Royal Auxiliary Air Force Foundation

 Patron:  HRH  The  Duke  of  Gloucester

MEMORIAL STONES


Alan Feary

742301 Sergeant Alan N Feary RAFVR – 609 Squadron

Derby’s Forgotten Ace



Alan Norman Feary was born in Derby in 1912. He was educated at Derby Municipal Secondary School and worked in the Borough Treasurer's Department. He joined the RAFVR in July 1936 and did his flying training at Burnaston aerodrome. Awarded his flying badge on 18th November 1938, Feary was called up on 1st September 1939. He was posted to 9 FTS, Hullavington for advanced training in December.

On 6th April 1940 Feary went to 5 OTU, Aston Down, where he converted to Blenheims before joining 600 Squadron at Manston on 4th May. He was then posted to 609 Squadron at Northolt on 11th June 1940.

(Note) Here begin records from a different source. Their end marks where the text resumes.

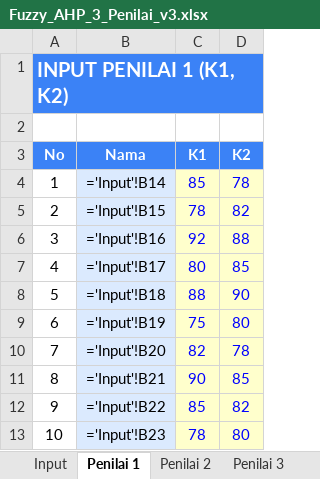
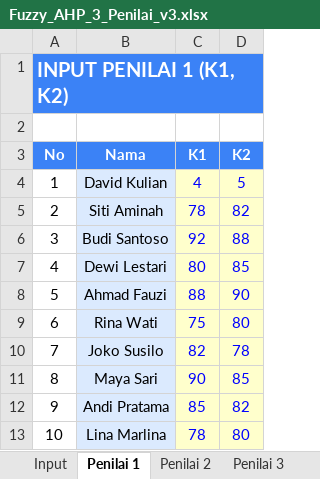
Before and after one commit to Renov30/spk-penentuan-peserta-kegiatan-pramuka, an Excel workbook: Fuzzy_AHP_3_Penilai_v3.xlsx, sheet Penilai 1, drawn as a sheet; values as stored, in another font and other column widths than the file's, no borders; formulas without a stored value are shown as written; the diff names each change by its address in the sheet, - before the commit and + after, or states it on an @@ line.

```diff
--- a/Fuzzy_AHP_3_Penilai_v3.xlsx (sheet Penilai 1)
+++ b/Fuzzy_AHP_3_Penilai_v3.xlsx (sheet Penilai 1)
-B4 (Nama): ='Input'!B14
+B4 (Nama): David Kulian
-C4 (K1): 85
+C4 (K1): 4
-D4 (K2): 78
+D4 (K2): 5
-B5 (Nama): ='Input'!B15
+B5 (Nama): Siti Aminah
-B6 (Nama): ='Input'!B16
+B6 (Nama): Budi Santoso
-B7 (Nama): ='Input'!B17
+B7 (Nama): Dewi Lestari
-B8 (Nama): ='Input'!B18
+B8 (Nama): Ahmad Fauzi
-B9 (Nama): ='Input'!B19
+B9 (Nama): Rina Wati
-B10 (Nama): ='Input'!B20
+B10 (Nama): Joko Susilo
-B11 (Nama): ='Input'!B21
+B11 (Nama): Maya Sari
-B12 (Nama): ='Input'!B22
+B12 (Nama): Andi Pratama
-B13 (Nama): ='Input'!B23
+B13 (Nama): Lina Marlina
```
Also changed, not shown: sheet Langkah 4-6, sheet Langkah 1-3, sheet Hasil & Ranking, sheet Rekap Nilai, sheet Penilai 2, sheet Penilai 3, 2 other files.
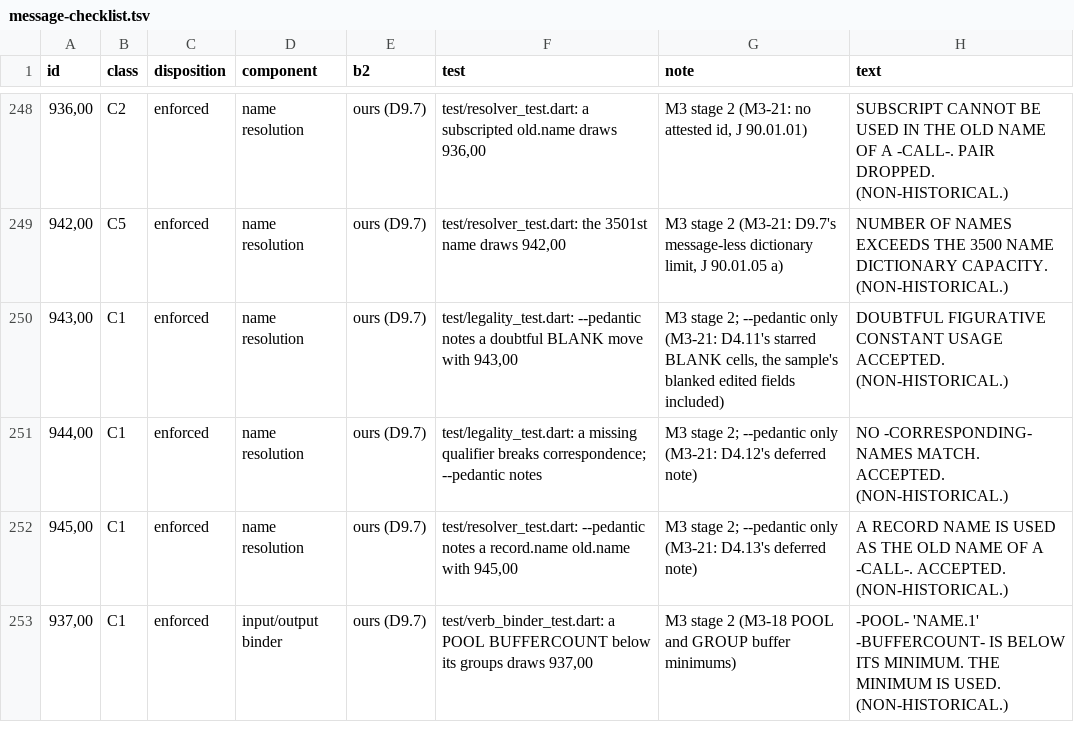
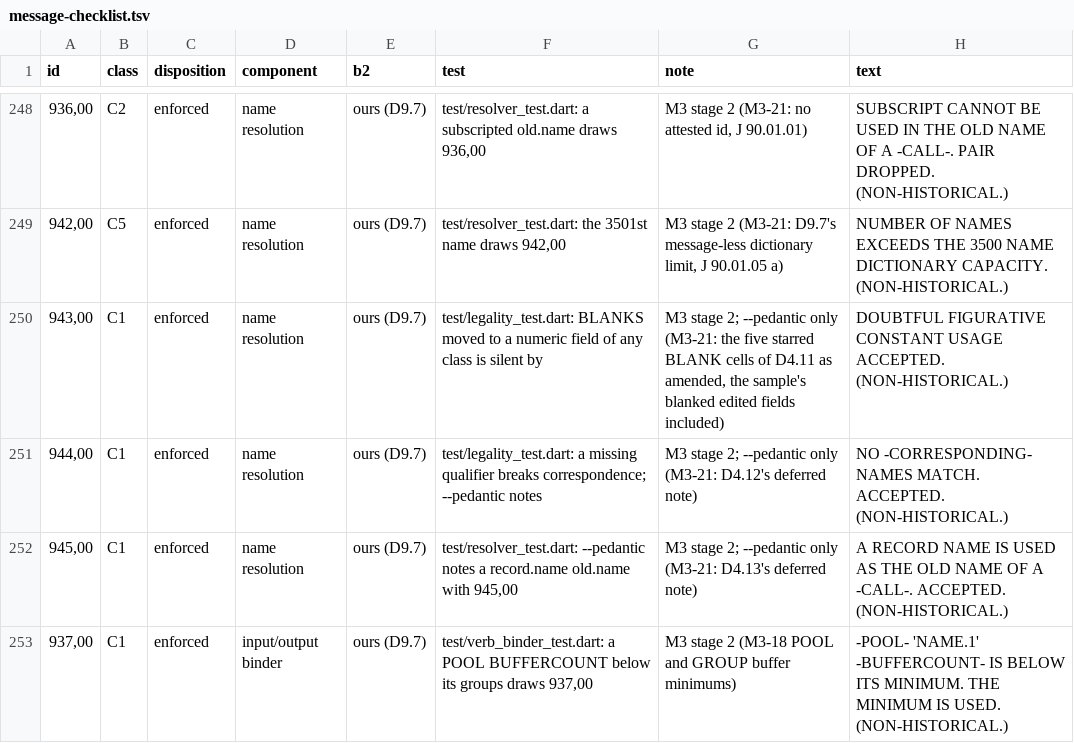
Before and after one commit to Screendead/comtran-compiler, a TSV file: docs/design/message-checklist.tsv, drawn as a sheet; only a part is shown, gaps mark what is left out.

Commit message:
Fix the review findings and amend the records

```diff
--- a/docs/design/message-checklist.tsv
+++ b/docs/design/message-checklist.tsv
@@ -249,3 +249,3 @@ id	class	disposition	component	b2	test	note	text
 942,00	C5	enforced	name resolution	ours (D9.7)	test/resolver_test.dart: the 3501st name draws 942,00	M3 stage 2 (M3-21: D9.7's message-less dictionary limit, J 90.01.05 a)	NUMBER OF NAMES EXCEEDS THE 3500 NAME DICTIONARY CAPACITY. (NON-HISTORICAL.)
-943,00	C1	enforced	name resolution	ours (D9.7)	test/legality_test.dart: --pedantic notes a doubtful BLANK move with 943,00	M3 stage 2; --pedantic only (M3-21: D4.11's starred BLANK cells, the sample's blanked edited fields included)	DOUBTFUL FIGURATIVE CONSTANT USAGE ACCEPTED. (NON-HISTORICAL.)
+943,00	C1	enforced	name resolution	ours (D9.7)	test/legality_test.dart: BLANKS moved to a numeric field of any class is silent by	M3 stage 2; --pedantic only (M3-21: the five starred BLANK cells of D4.11 as amended, the sample's blanked edited fields included)	DOUBTFUL FIGURATIVE CONSTANT USAGE ACCEPTED. (NON-HISTORICAL.)
 944,00	C1	enforced	name resolution	ours (D9.7)	test/legality_test.dart: a missing qualifier breaks correspondence; --pedantic notes	M3 stage 2; --pedantic only (M3-21: D4.12's deferred note)	NO -CORRESPONDING- NAMES MATCH. ACCEPTED. (NON-HISTORICAL.)
```
Also changed, not shown: 26 other files.
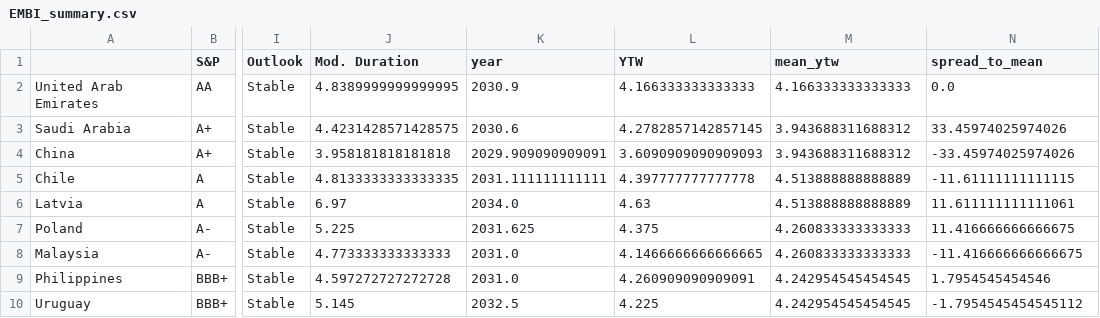
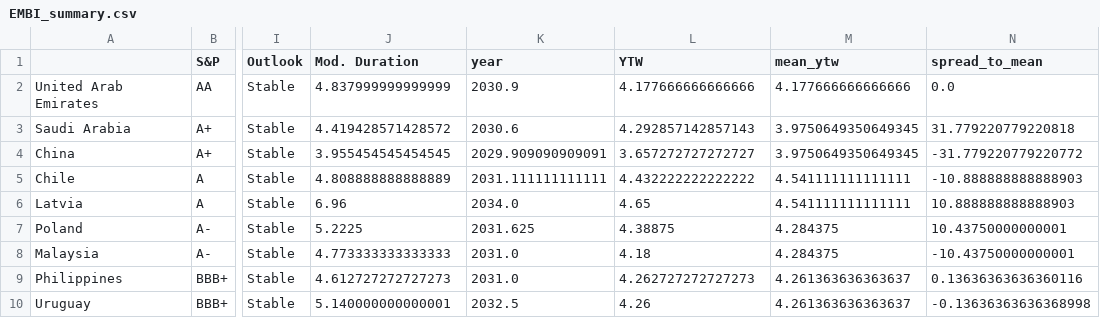
Before and after one commit to DataVizHonduran/EM_spreads_vs_ratings, a CSV file: EMBI_summary.csv, drawn as a sheet; only a part is shown, gaps mark what is left out; the diff covers the shown part only; the diff names each change by its address in the sheet, - before the commit and + after, or states it on an @@ line.

```diff
--- a/EMBI_summary.csv
+++ b/EMBI_summary.csv
-J2 (Mod. Duration): 4.8389999999999995
+J2 (Mod. Duration): 4.837999999999999
-L2 (YTW): 4.166333333333333
+L2 (YTW): 4.177666666666666
-M2 (mean_ytw): 4.166333333333333
+M2 (mean_ytw): 4.177666666666666
-J3 (Mod. Duration): 4.4231428571428575
+J3 (Mod. Duration): 4.419428571428572
-L3 (YTW): 4.2782857142857145
+L3 (YTW): 4.292857142857143
-M3:M4 (mean_ytw): 3.943688311688312
+M3:M4 (mean_ytw): 3.9750649350649345
-N3 (spread_to_mean): 33.45974025974026
+N3 (spread_to_mean): 31.779220779220818
-J4 (Mod. Duration): 3.958181818181818
+J4 (Mod. Duration): 3.955454545454545
-L4 (YTW): 3.6090909090909093
+L4 (YTW): 3.657272727272727
-N4 (spread_to_mean): -33.45974025974026
+N4 (spread_to_mean): -31.779220779220772
-J5 (Mod. Duration): 4.8133333333333335
+J5 (Mod. Duration): 4.808888888888889
-L5 (YTW): 4.397777777777778
+L5 (YTW): 4.432222222222222
-M5:M6 (mean_ytw): 4.513888888888889
+M5:M6 (mean_ytw): 4.541111111111111
-N5 (spread_to_mean): -11.61111111111115
+N5 (spread_to_mean): -10.888888888888903
-J6 (Mod. Duration): 6.97
+J6 (Mod. Duration): 6.96
-L6 (YTW): 4.63
+L6 (YTW): 4.65
-N6 (spread_to_mean): 11.611111111111061
+N6 (spread_to_mean): 10.888888888888903
-J7 (Mod. Duration): 5.225
+J7 (Mod. Duration): 5.2225
-L7 (YTW): 4.375
+L7 (YTW): 4.38875
-M7:M8 (mean_ytw): 4.260833333333333
+M7:M8 (mean_ytw): 4.284375
-N7 (spread_to_mean): 11.416666666666675
+N7 (spread_to_mean): 10.43750000000001
-L8 (YTW): 4.1466666666666665
+L8 (YTW): 4.18
-N8 (spread_to_mean): -11.416666666666675
+N8 (spread_to_mean): -10.43750000000001
-J9 (Mod. Duration): 4.597272727272728
+J9 (Mod. Duration): 4.612727272727273
-L9 (YTW): 4.260909090909091
+L9 (YTW): 4.262727272727273
-M9:M10 (mean_ytw): 4.242954545454545
+M9:M10 (mean_ytw): 4.261363636363637
-N9 (spread_to_mean): 1.7954545454546
+N9 (spread_to_mean): 0.13636363636360116
-J10 (Mod. Duration): 5.145
+J10 (Mod. Duration): 5.140000000000001
-L10 (YTW): 4.225
+L10 (YTW): 4.26
-N10 (spread_to_mean): -1.7954545454545112
+N10 (spread_to_mean): -0.13636363636368998
```
Also changed, not shown: 131 edited cells elsewhere in this file, 1 other file.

Feary shared in the destruction of a Ju88 on 18th July, destroyed a Me109 on 12th August and destroyed a Ju87 and damaged a Me110 on the 13th. The next day Feary shot down a Ju88, which had just bombed Middle Wallop, killing some airmen who were trying to close the doors of one hangar. The bomb went through the roof and blew the doors off, which fell on the airmen, crushing them. Feary, already airborne, shot the enemy aircraft down about thirty seconds later. It crashed five miles away.

On 25th August he destroyed a Me110 and damaged another, on 7th September he claimed a probable Me109 and a damaged Ju88, on 24th September he destroyed a Do17 and the next day damaged another.

Feary was killed on 7th October 1940 when he was shot down in a surprise attack by Me109’s over Weymouth. He baled out but was too low. His Spitfire, N3238, crashed at Watercombe Farm, south of Warmwell. He was credited with 6 confirmed victories, 1 probable and 5 damaged, easily making him one of the most successful pilots with 609 Sqn. During a large part of the summer of 1940 he was the only SNCO pilot on the Squadron and some feel he was not recognised for the part he played purely because he wasn’t an Officer.

Sgt Feary is buried in Holy Trinity churchyard, Warmwell, only a short distance away from the airfield from which he flew during the Battle of Britain.


Tally-Ho!